Source data:
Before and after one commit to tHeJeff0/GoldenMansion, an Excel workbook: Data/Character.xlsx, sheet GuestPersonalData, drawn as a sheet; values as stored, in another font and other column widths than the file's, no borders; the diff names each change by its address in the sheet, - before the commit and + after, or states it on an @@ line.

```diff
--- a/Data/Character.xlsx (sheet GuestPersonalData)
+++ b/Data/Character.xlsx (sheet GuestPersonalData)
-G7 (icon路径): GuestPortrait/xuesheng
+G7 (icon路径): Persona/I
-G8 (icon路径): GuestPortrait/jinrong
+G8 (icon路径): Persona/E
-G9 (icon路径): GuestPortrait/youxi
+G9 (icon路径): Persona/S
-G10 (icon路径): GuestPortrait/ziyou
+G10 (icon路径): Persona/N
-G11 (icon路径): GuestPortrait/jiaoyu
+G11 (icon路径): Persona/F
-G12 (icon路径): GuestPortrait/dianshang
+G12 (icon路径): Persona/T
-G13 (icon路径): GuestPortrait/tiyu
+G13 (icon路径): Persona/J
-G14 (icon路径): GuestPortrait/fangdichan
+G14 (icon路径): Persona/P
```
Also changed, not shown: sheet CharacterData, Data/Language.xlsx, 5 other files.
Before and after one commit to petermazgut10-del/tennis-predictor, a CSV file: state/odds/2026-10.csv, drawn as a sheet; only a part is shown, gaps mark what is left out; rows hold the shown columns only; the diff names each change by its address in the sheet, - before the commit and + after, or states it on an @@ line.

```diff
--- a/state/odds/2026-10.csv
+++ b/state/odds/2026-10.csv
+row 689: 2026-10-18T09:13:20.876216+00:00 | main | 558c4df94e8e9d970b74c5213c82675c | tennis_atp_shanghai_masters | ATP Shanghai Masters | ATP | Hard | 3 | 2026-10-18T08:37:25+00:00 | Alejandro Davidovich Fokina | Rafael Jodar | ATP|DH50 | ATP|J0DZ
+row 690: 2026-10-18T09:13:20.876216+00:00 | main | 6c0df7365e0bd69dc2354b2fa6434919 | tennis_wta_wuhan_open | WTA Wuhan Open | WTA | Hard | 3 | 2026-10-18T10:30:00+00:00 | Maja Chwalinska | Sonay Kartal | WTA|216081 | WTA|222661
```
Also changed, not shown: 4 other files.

To do:
Copy out every line of the listing where the word "GuestPortrait" occurs.

Exercise output:
-G7 (icon路径): GuestPortrait/xuesheng
-G8 (icon路径): GuestPortrait/jinrong
-G9 (icon路径): GuestPortrait/youxi
-G10 (icon路径): GuestPortrait/ziyou
-G11 (icon路径): GuestPortrait/jiaoyu
-G12 (icon路径): GuestPortrait/dianshang
-G13 (icon路径): GuestPortrait/tiyu
-G14 (icon路径): GuestPortrait/fangdichan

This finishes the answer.